In a ruling handed down Monday, the 10th U.S. Circuit Court of Appeals in Denver sent the case back to a lower court, essentially dismissing it. The effect means that, for now, polygamy once again is a felony in Utah.
The Brown family's lawyer said in a statement that they were considering their options -- including an appeal to the U.S. Supreme Court.
"The Brown family is obviously disappointed in the ruling but remains committed to this fight for the protections of religion, speech, and privacy in Utah. They respect the panel’s consideration of the appeal and the review process afforded their case," Jonathan Turley wrote.
"We respectfully disagree with the decision, which in our view departs from prior rulings on standing and mootness. We have the option of seeking the review of the entire Tenth Circuit or filing directly with the Supreme Court. We will be exploring those options in the coming days. However, it is our intention to appeal the decision of the panel."
Governor Gary Herbert indicated on Monday he was pleased with the appeals court decision.
"I'm a big believer in rule of law," he said when informed of the decision by FOX 13. "I'm a big believer in state rights, and I think when it comes to marriage, for example, it is a state right."
Kody Brown and his wives, Meri, Christine, Janelle and Robyn filed a lawsuit against the state challenging its historic ban on polygamy (Utah abandoned the practice of plural marriage as a condition of statehood). They argued that it violated their right to privacy and freedom of religion. The family found itself under investigation in 2011 by Lehi police when they began appearing on their TLC reality-TV show "Sister Wives." In 2012, the Utah County Attorney claimed he would not prosecute the Browns for polygamy alone -- unless there was evidence of other crimes like abuse or fraud.
In 2014, a federal judge sided with the Browns and overturned part of the state's ban on polygamy. It was no longer illegal to "cohabitate" with multiple people, but it remained illegal to seek multiple marriage licenses. (Ironically, the ruling came a week before another federal judge in Utah struck down the state's ban on same-sex marriage.)
The state appealed.
The 10th U.S. Circuit Court of Appeals dismissed the Brown family's lawsuit, ruling they "do not face a credible threat of prosecution." They cite the Utah County Attorney's repeated declarations that he would not prosecute polygamy alone, unless it was in concert with other crimes.
"He declared under penalty of perjury that the Browns will not be prosecuted absent evidence of a collateral crime.

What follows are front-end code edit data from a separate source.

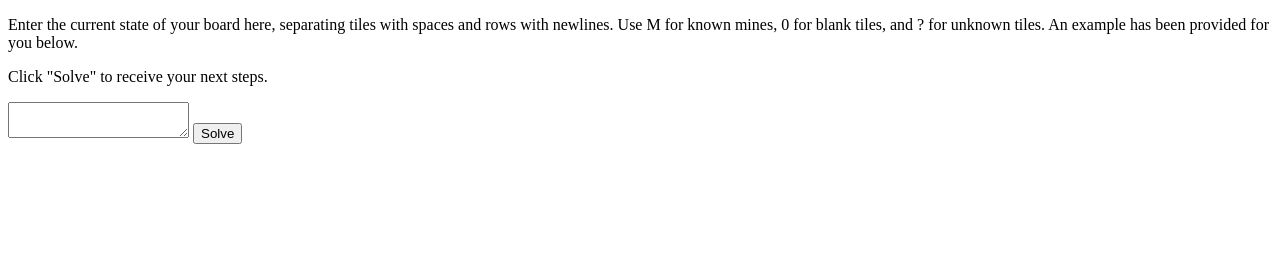
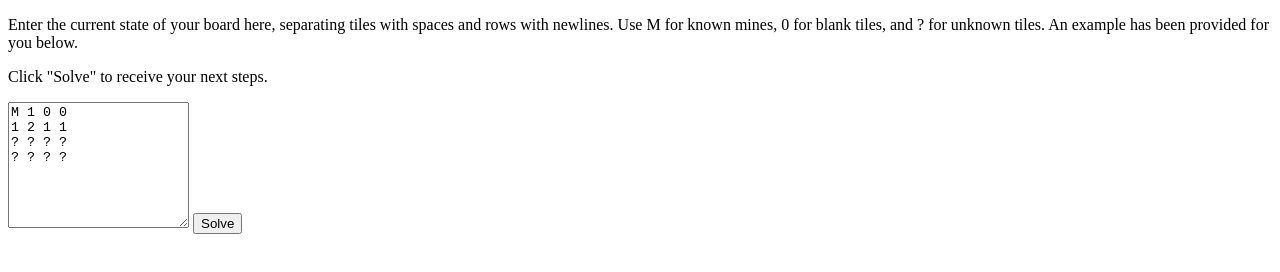
Before and after one commit to Corvimantic/minesolver, a website: page index.html in a window 1280 px wide. Drawn offline with Linux system fonts and the light colour scheme.

Commit message:
Add example input

```diff
--- a/index.html
+++ b/index.html
@@ -13,7 +13,12 @@
   <p>
     Click "Solve" to receive your next steps.
   </p>
-  <textarea id="field"></textarea>
+  <textarea id="field" rows="8">
+M 1 0 0
+1 2 1 1
+? ? ? ?
+? ? ? ?
+  </textarea>
   <button id="solve">Solve</button>
   <div id="solution"></div>
 </body>
```
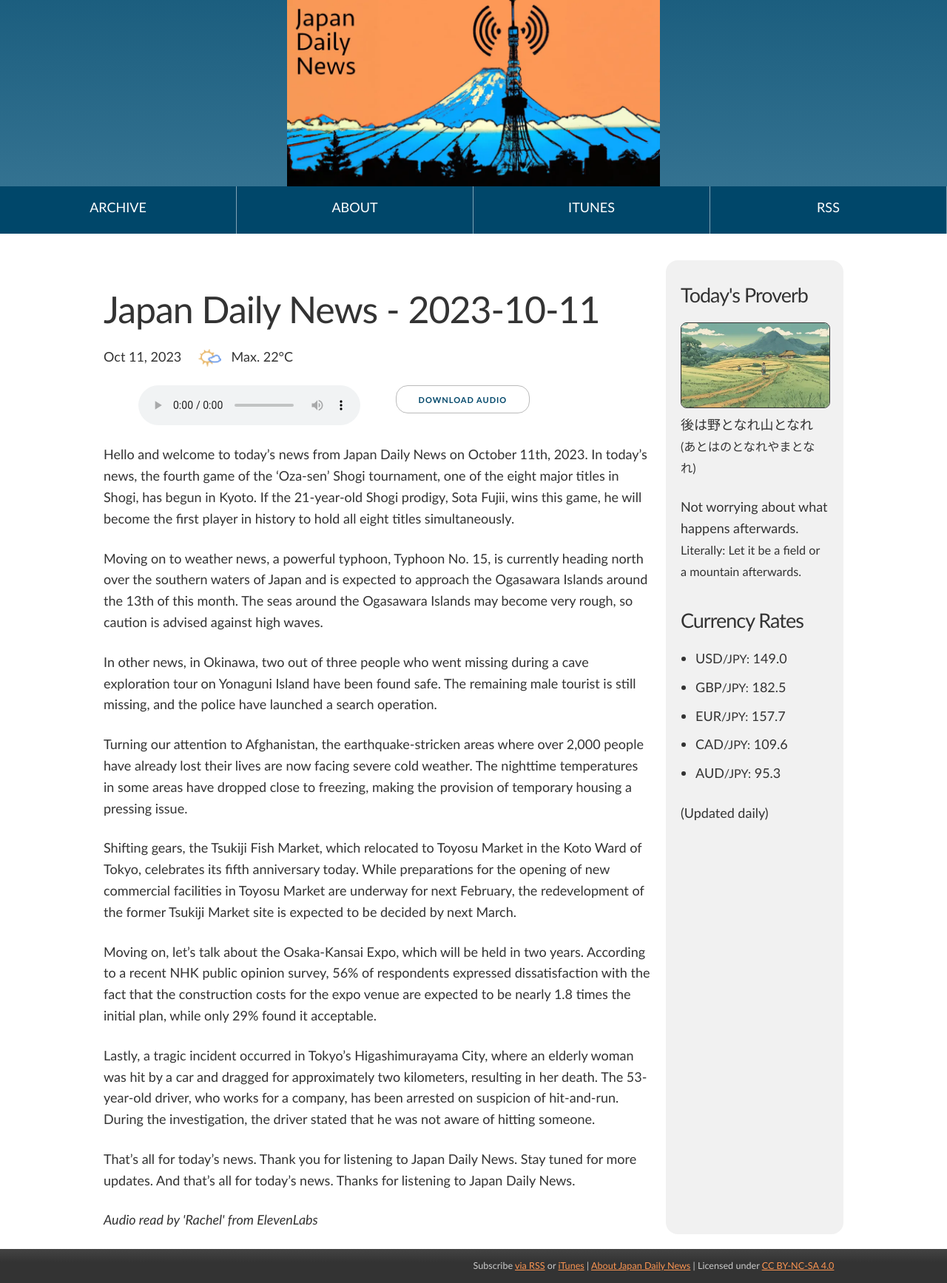
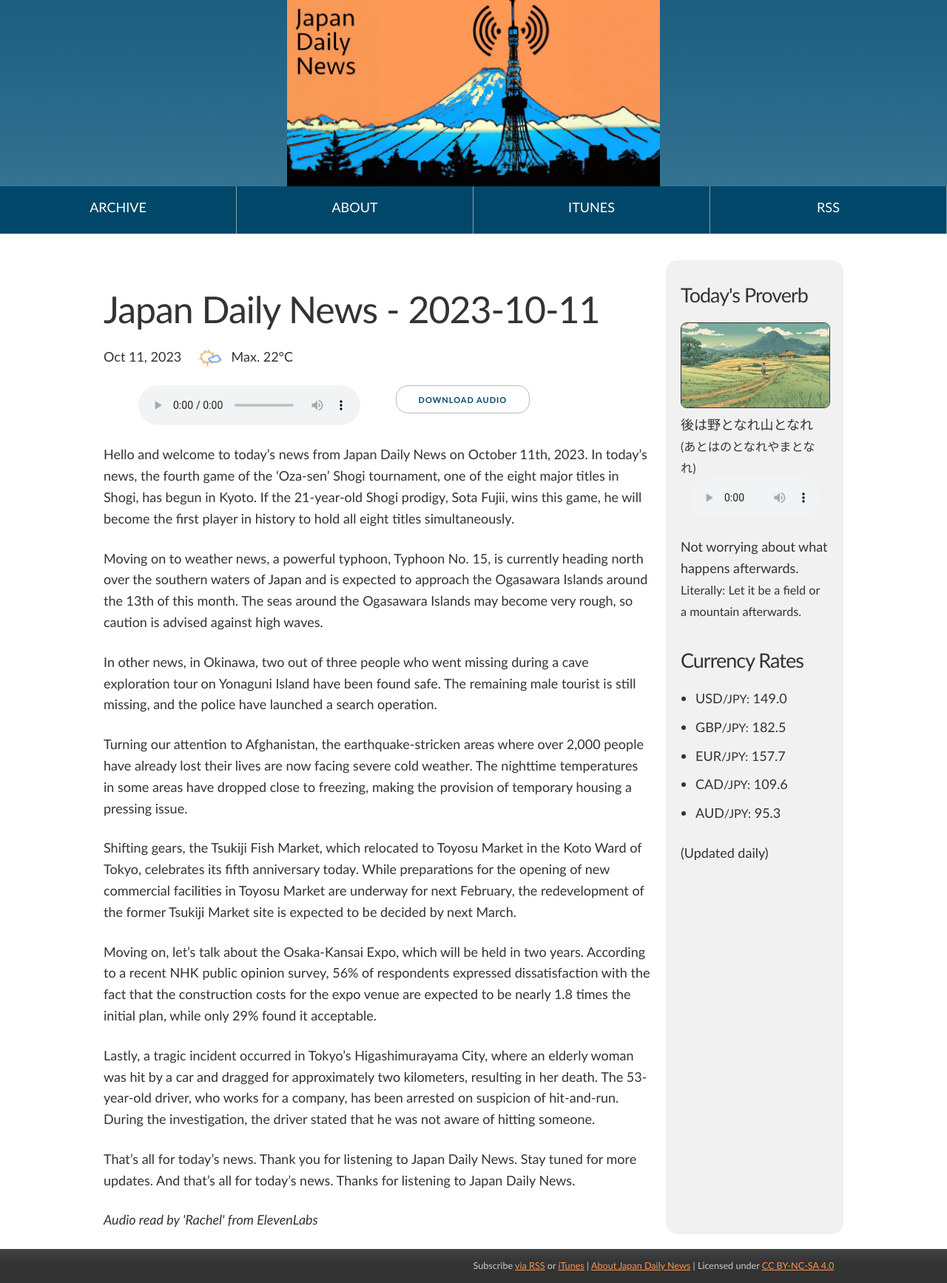
Before and after one commit to tagawa/JapanDailyNews, a Jekyll site: the page built from docs/index.html, in a window 1280 px wide. Shown: the whole page at 74% size. Built offline with Jekyll 4.4.1, drawn with Linux system fonts in a browser that asks for light colours; comment, search, counter and statistics services are not loaded.

Commit message:
Added proverb audio

```diff
--- a/docs/index.html
+++ b/docs/index.html
@@ -45,7 +45,11 @@ summary: Today's news from Japan, powered by AI. This computer-generated daily p
               <img src="/images/proverbs/proverb_{{ latest_post.proverb_id }}.webp" alt="Illustration representing the proverb {{ latest_post.proverb_en }}" style="max-width: 200px;" class="illustration">
           </picture>
 
-          <p>{{ latest_post.proverb_ja }}<br><small>({{ latest_post.proverb_hiragana }})</small></p>
+          <p>{{ latest_post.proverb_ja }}<br><small>({{ latest_post.proverb_hiragana }})</small>
+              <audio controls="">
+                  <source src="/audio/proverbs/proverb_{{ latest_post.proverb_id }}.mp3" type="audio/mp3">
+              </audio>
+          </p>
           <p>{{ latest_post.proverb_en }}<br><small>Literally: {{ latest_post.proverb_lit }}</small></p>
         </div>
       {%- endif %}
```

And the dearth of prior UCAO prosecutions under the Statute—at least for bare violations unconnected to collateral crimes—indicates his position is not mere posturing," the court wrote.
Members of Utah's polygamous communities were not happy with the ruling, but vowed to no longer live in the shadows. Earlier this year, plural families staged a large-scale rally at the Utah State Capitol against anti-bigamy legislation.
"The merits of the case were not ruled upon because the merits are irrefutable. We will be silent no more," wrote Joe Darger in a Facebook post.
The Utah Attorney General's Office insisted that its policy would remain that it would not prosecute polygamy alone, but in concert with other crimes like child-bride marriages or fraud. Parker Douglas, the federal solicitor for the state, said in an interview with FOX 13 on Monday that they had no plans to begin prosecuting polygamists.
"We have to have reports. We have to have investigations and we don't comment on whether are investigations," he said. "We haven't received a report as far as I know."
The case has been sent back to the federal court in Salt Lake City where it is expected to be dismissed, unless the Browns appeal.
Read the ruling by the 10th U.S. Circuit Court of Appeals here: